Web document revisions:
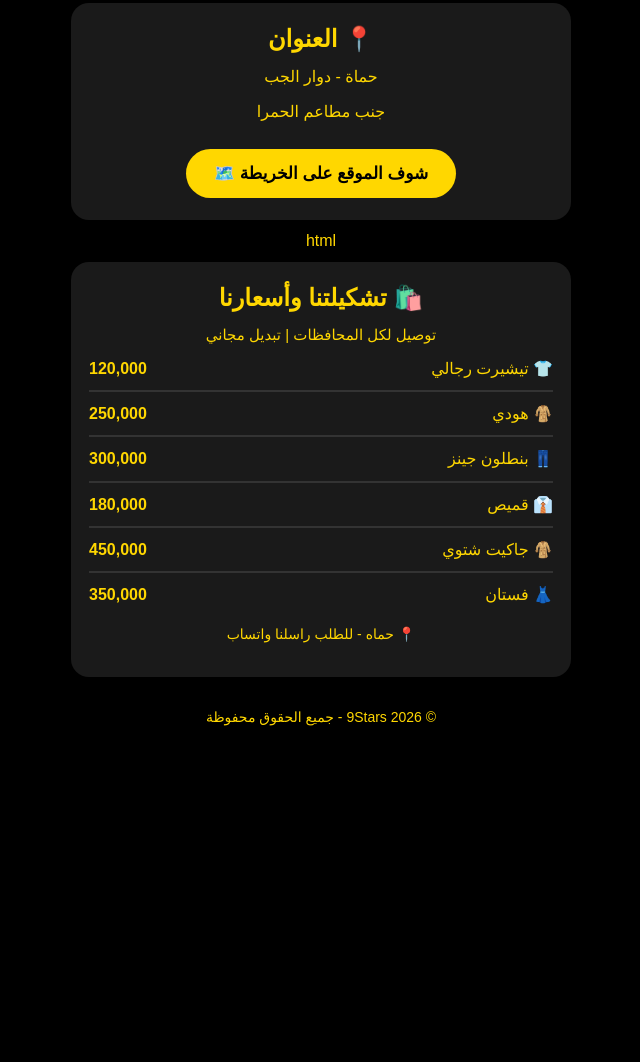
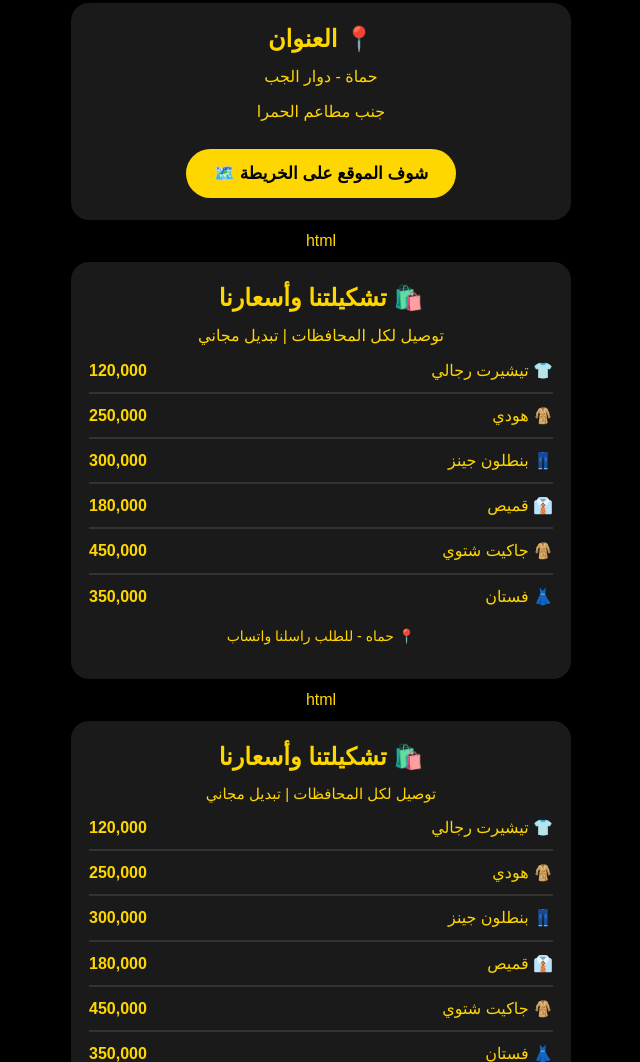
Before and after one commit to AHMAD59120/MMA, a plain HTML site: page index.html in a window 1280 px wide. Shown: the part 1088-2150 px from the top of the page, without its empty margins (319-959 px from the left). Before the commit the page ends 1833 px from the top, so only its background shows below. Drawn offline with Linux system fonts and the light colour scheme.

Commit message:
Update product offerings in index.html
Added product listings with prices and delivery information.

```diff
--- a/index.html
+++ b/index.html
@@ -66,7 +66,24 @@ html<a class="btn" href="https://wa.me/240222244118">واتساب مهدي 📱<
 <p>جنب مطاعم الحمرا</p>
 <a class="btn" href="https://www.google.com/maps/search/?api=1&query=دوار+الجب+حماة+جنب+مطاعم+الحمرا">شوف الموقع على الخريطة 🗺️</a>
 </div>
-
+html<div class="box">
+<h2>🛍️ تشكيلتنا وأسعارنا</h2>
+<p>توصيل لكل المحافظات | تبديل مجاني</p>
+<div style="text-align:right">
+<p>👕 تيشيرت رجالي <b style="float:left">120,000</b></p>
+<hr style="border:1px solid #333">
+<p>🧥 هودي <b style="float:left">250,000</b></p>
+<hr style="border:1px solid #333">
+<p>👖 بنطلون جينز <b style="float:left">300,000</b></p>
+<hr style="border:1px solid #333">
+<p>👔 قميص <b style="float:left">180,000</b></p>
+<hr style="border:1px solid #333">
+<p>🧥 جاكيت شتوي <b style="float:left">450,000</b></p>
+<hr style="border:1px solid #333">
+<p>👗 فستان <b style="float:left">350,000</b></p>
+</div>
+<p style="font-size:14px;margin-top:15px">📍 حماه - للطلب راسلنا واتساب</p>
+</div>
 
 
 html<div class="box">
```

## AIM OF THE TASK
Search the records for the string "with" and, wherever a line contains it, please copy that line.

## OUTPUT OF THE EXERCISE
Before and after one commit to AHMAD59120/MMA, a plain HTML site: page index.html in a window 1280 px wide. Shown: the part 1088-2150 px from the top of the page, without its empty margins (319-959 px from the left). Before the commit the page ends 1833 px from the top, so only its background shows below. Drawn offline with Linux system fonts and the light colour scheme.
Added product listings with prices and delivery information.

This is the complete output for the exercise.